Senior Greenhouse Lab Specialist for the biology department Katie Featherston began growing plants in the greenhouse about one year ago. “I started thinking about a place to put plants other than the greenhouse and I looked down in the courtyard, which has not been used for much in the past 10 plus years it was created, and I just thought that would be a place we could grow some plants. About the same time, there were several environmental studies students approaching me with an interest in permaculture, and so over time, those things kind of worked together and we saw the courtyard as a place where students could really be active and get experience with planting and learn about plants instead of it just sitting there and only used occasionally,” Featherston said.
Featherston said the plans began from a senior project by Andy Marion. She said, “They did an initial design for the courtyard and we have an unoffical group that is hopefully going to become official on campus; it’s the Gardens for Social Justice. They were interested in growing stuff down there. We had some work parties and I got a grant through the Pepsi Challenge Grant. I got $1,000 through there that we spent mostly on plants and so we removed some plants.”

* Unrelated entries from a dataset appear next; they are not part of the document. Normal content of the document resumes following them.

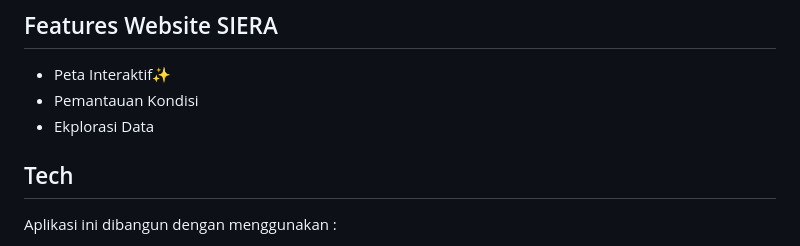
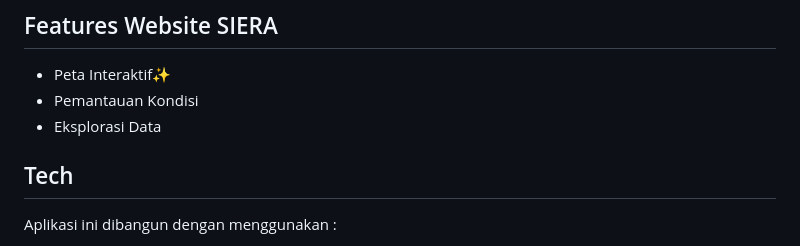
Before and after one commit to 201solafide/sig, a Markdown page: README.md, the part around the change. Rendered like a GitHub page.

```diff
--- a/README.md
+++ b/README.md
@@ -5,7 +5,7 @@ Website ini dirancang untuk memberikan informasi yang lengkap mengenai embung ya
 
 - Peta Interaktif✨
 - Pemantauan Kondisi
-- Ekplorasi Data
+- Eksplorasi Data
 
 ## Tech
 Aplikasi ini dibangun dengan menggunakan :
```
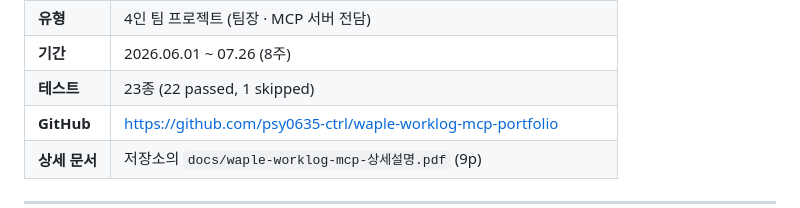
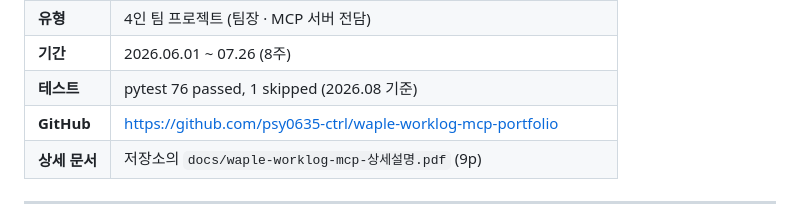
Before and after one commit to psy0635-ctrl/Suyong-Portfolio, a Markdown page: README.md, the part around the change. Drawn GitHub-style.

Commit message:
docs: 테스트 결과 표기를 실측값으로 갱신
docs: 테스트 결과 표기를 실측값으로 갱신

```diff
--- a/README.md
+++ b/README.md
@@ -76,7 +76,7 @@
 | **Stack** | Python, MCP Python SDK(FastMCP), requests, pytest, nginx, systemd |
 | **유형** | 4인 팀 프로젝트 (팀장 · MCP 서버 전담) |
 | **기간** | 2026.06.01 ~ 07.26 (8주) |
-| **테스트** | 23종 (22 passed, 1 skipped) |
+| **테스트** | pytest 76 passed, 1 skipped (2026.08 기준) |
 | **GitHub** | https://github.com/psy0635-ctrl/waple-worklog-mcp-portfolio |
 | **상세 문서** | 저장소의 `docs/waple-worklog-mcp-상세설명.pdf` (9p) |
 
```
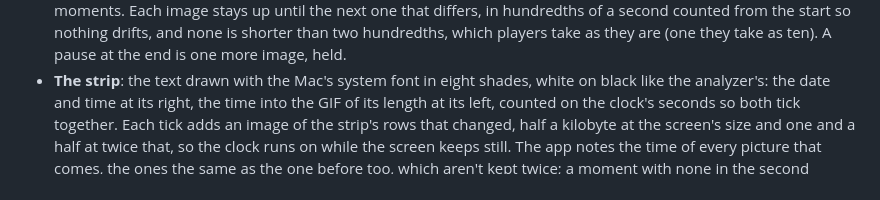
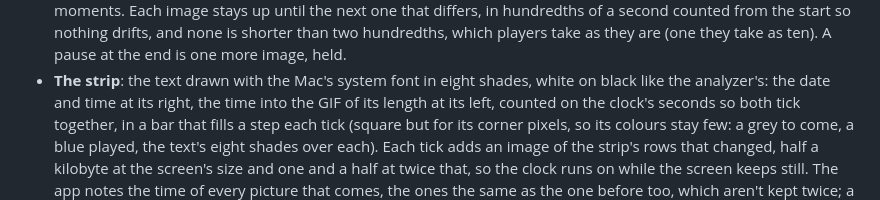
Before and after one commit to tolgabalci/tinysa-screen, a Markdown page: docs/HOW-IT-WORKS.md, the part around the change. Drawn GitHub-style.

```diff
--- a/docs/HOW-IT-WORKS.md
+++ b/docs/HOW-IT-WORKS.md
@@ -228,8 +228,10 @@ them. Nothing goes to the disk until a GIF is saved.
   pause at the end is one more image, held.
 - **The strip**: the text drawn with the Mac's system font in eight shades, white on black like the analyzer's: the
   date and time at its right, the time into the GIF of its length at its left, counted on the clock's seconds so both
-  tick together. Each tick adds an image of the strip's rows that changed, half a kilobyte at the screen's size and one
-  and a half at twice that, so the clock runs on while the screen keeps still. The app notes the time of every picture
+  tick together, in a bar that fills a step each tick (square but for its corner pixels, so its colours stay few: a
+  grey to come, a blue played, the text's eight shades over each). Each tick adds an image of the strip's rows that
+  changed, half a kilobyte at the screen's size and one and a half at twice that, so the clock runs on while the screen
+  keeps still. The app notes the time of every picture
   that comes, the ones the same as the one before too, which aren't kept twice; a moment with none in the second before
   it (or the recording's time between moments, when faster) is drawn in pink. "End of recording" is red.
 - **A comment** in the file says where the picture came from and when.
```
Also changed, not shown: CHANGELOG.md (+4 -2 lines), README.md (+10 -8 lines), docs/images/editor.jpg, 6 other files.
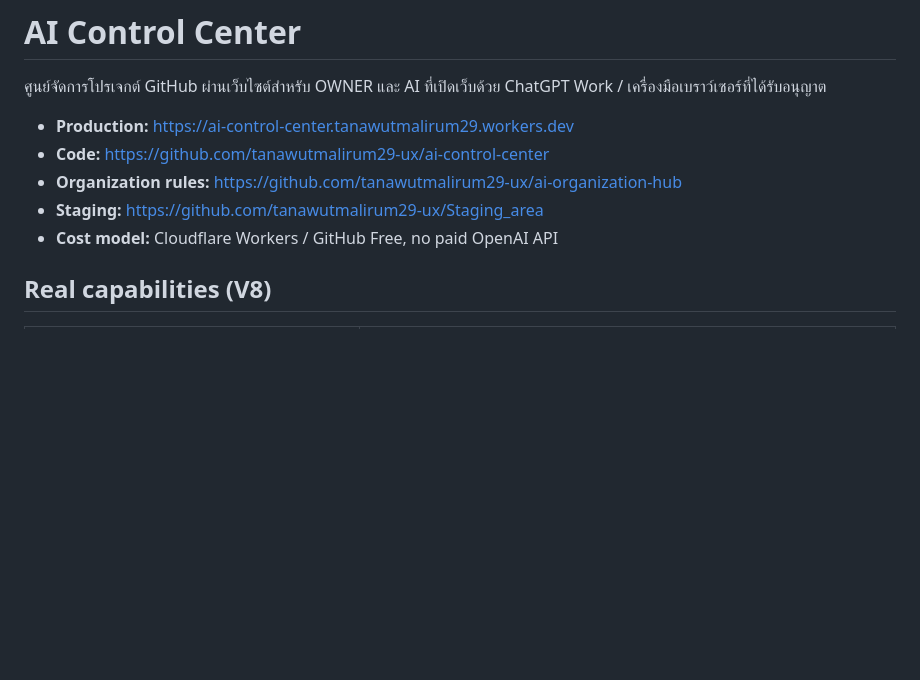
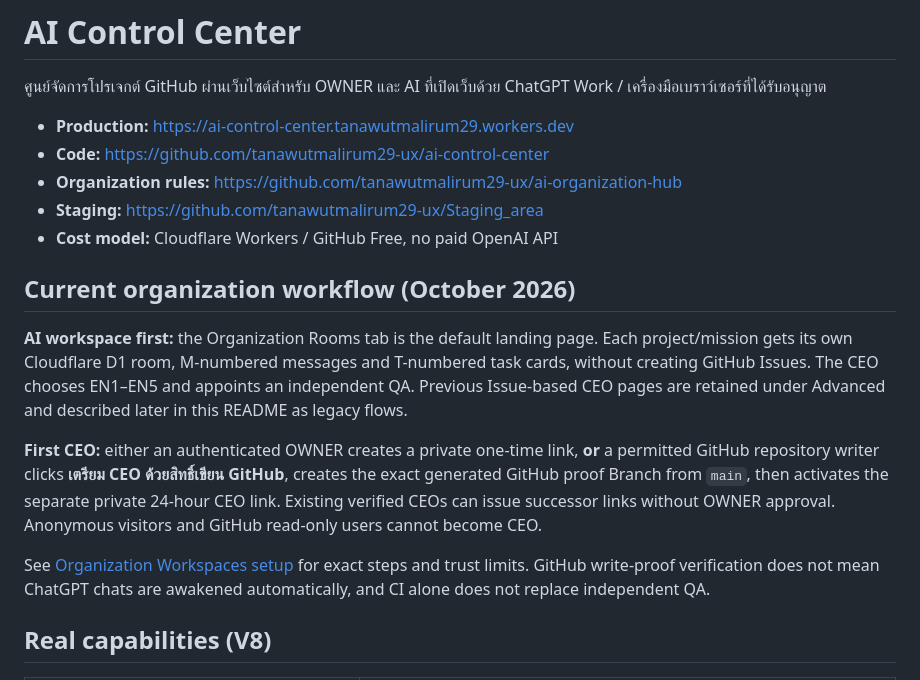
Before and after one commit to tanawutmalirum29-ux/ai-control-center, a Markdown page: README.md, the part around the change. Drawn GitHub-style; blank space fills up the shorter version.

Commit message:
docs: clarify current issue-free CEO workflow vs legacy README

```diff
--- a/README.md
+++ b/README.md
@@ -7,6 +7,14 @@
 - **Organization rules:** https://github.com/tanawutmalirum29-ux/ai-organization-hub
 - **Staging:** https://github.com/tanawutmalirum29-ux/Staging_area
 - **Cost model:** Cloudflare Workers / GitHub Free, no paid OpenAI API
+
+## Current organization workflow (October 2026)
+
+**AI workspace first:** the Organization Rooms tab is the default landing page. Each project/mission gets its own Cloudflare D1 room, M-numbered messages and T-numbered task cards, without creating GitHub Issues. The CEO chooses EN1–EN5 and appoints an independent QA. Previous Issue-based CEO pages are retained under Advanced and described later in this README as legacy flows.
+
+**First CEO:** either an authenticated OWNER creates a private one-time link, **or** a permitted GitHub repository writer clicks **เตรียม CEO ด้วยสิทธิ์เขียน GitHub**, creates the exact generated GitHub proof Branch from `main`, then activates the separate private 24-hour CEO link. Existing verified CEOs can issue successor links without OWNER approval. Anonymous visitors and GitHub read-only users cannot become CEO.
+
+See [Organization Workspaces setup](docs/ORGANIZATION_WORKSPACES_SETUP.md) for exact steps and trust limits. GitHub write-proof verification does not mean ChatGPT chats are awakened automatically, and CI alone does not replace independent QA.
 
 ## Real capabilities (V8)
 
```
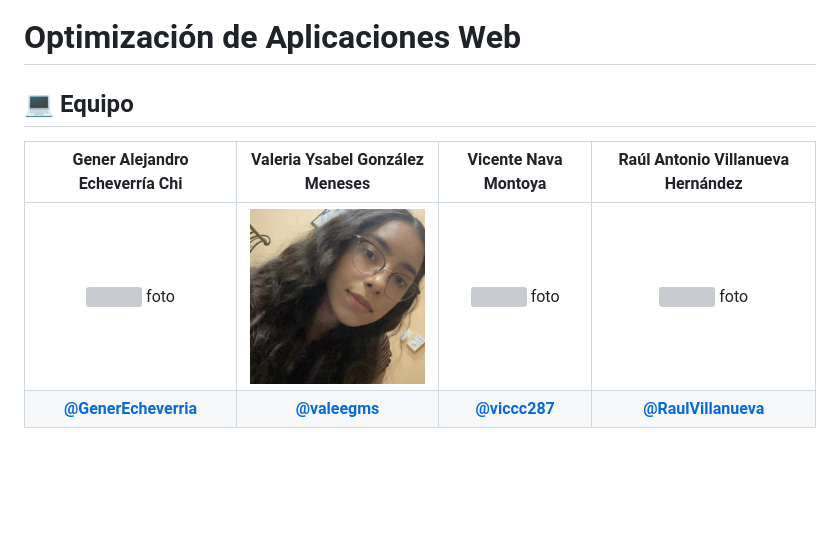
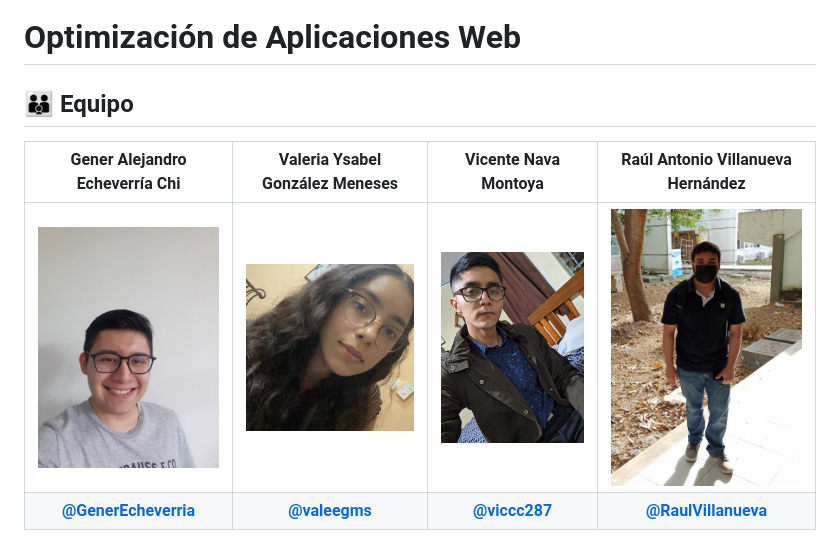
Before and after one commit to valeegms/OAW, a Markdown page: README.md, the part around the change. GitHub-like rendering; pictures changed too: assets/miem01.jpeg (added), assets/miem03.jpeg (added), assets/miem04.jpeg (added); blank space fills up the shorter version; grey boxes are pictures that could not be loaded.

Commit message:
README file modified (team members added)

```diff
--- a/README.md
+++ b/README.md
@@ -1,8 +1,8 @@
 # Optimización de Aplicaciones Web
 
-## 💻 Equipo
+## 👪 Equipo
 
-|               Gener Alejandro Echeverría Chi               |       Valeria Ysabel González Meneses        |             Vicente Nava Montoya             |            Raúl Antonio Villanueva Hernández             |
-| :--------------------------------------------------------: | :------------------------------------------: | :------------------------------------------: | :------------------------------------------------------: |
-|                     <img src=""> foto                      |   <img src="assets/miem02.jpeg" width=200>   |              <img src=""> foto               |                    <img src=""> foto                     |
-| **[@GenerEcheverria](https://github.com/GenerEcheverria)** | **[@valeegms](https://github.com/valeegms)** | **[@viccc287](https://github.com/viccc287)** | **[@RaulVillanueva](https://github.com/RaulVillanueva)** |
+|                        Gener Alejandro Echeverría Chi                         |           Valeria Ysabel González Meneses           |                             Vicente Nava Montoya                              |                       Raúl Antonio Villanueva Hernández                       |
+| :---------------------------------------------------------------------------: | :-------------------------------------------------: | :---------------------------------------------------------------------------: | :---------------------------------------------------------------------------: |
+| <img src="assets/miem01.jpeg" width=200 height=200 style="object-fit: cover"> | <img src="assets/miem02.jpeg" width=200 height=200> | <img src="assets/miem03.jpeg" width=200 height=200 style="object-fit: cover"> | <img src="assets/miem04.jpeg" width=200 height=200 style="object-fit: cover"> |
+|          **[@GenerEcheverria](https://github.com/GenerEcheverria)**           |    **[@valeegms](https://github.com/valeegms)**     |                 **[@viccc287](https://github.com/viccc287)**                  |           **[@RaulVillanueva](https://github.com/RaulVillanueva)**            |
```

She continued, “When the courtyard was initially created, it was landscaped to represent a New Hampshire landscape. It’s really nice, there’s a meadow, a granite walkway, the big rocks, they planted native trees and a lot of native plants and it’s really nice, but usually when someone landscapes, they always plant way too many plants because they want to make sure that if some die, there’s some remaining. Well everything did really well down there. We have a lot of small lists of plants and we just wanted to diversify.”
To make the space more useful for all students across campus, Featherston said there has been discussion about possibly making an outdoor classroom area or even hammocks like Hunyadi mentioned.
Another feature added to the courtyard is a compost pile. Featherston said the group is composting everything they pull up and everything that comes out of the greenhouses as well.
The courtyard will also be getting a new addition come the spring time. “I joined the New England Wild Flower Society and they have a project where they want to put two pollinator gardens in every state and I applied to be a site and we were chosen. In the spring, they are going to come put in this pollinator garden and there will be a whole workshop about it and it’ll be open to anyone who wants to come to that,” Featherston said.
Featherston said the project has been great and students are excited about it. She said, “I think it’s going strong, it has a great future. It could provide many years of things for students.”
Flynn said in a phone interview she picked up this project from a former student, Andy Marion, who initially started this all. “It was mostly just plans, so we were able to follow those plans. I was really the community organizer trying to teach people about it and getting people excited about growing plants. I came in and took Andy’s plans with two other students; it was my senior seminar project last year. We were able to get those plans in motion and actually put plants in the ground,” Flynn said.
She said the importance of this project is at an all time high and not only for ecological reasons. Flynn said, “Growing your own food and knowing how to do that is a skill that humans have been practicing since we called ourselves civilized and it’s kind of been forgotten; our food systems aren’t seen anymore.”
All students on campus being able to use this courtyard and garden is important, according to Flynn. She said, “The idea of this garden was kind of founded on the principle of a community garden, bringing people together, so a safe space. It was built on everyone is welcome, everyone has a fair say.”
Emma Hamilton can be contacted at firstname.lastname@example.org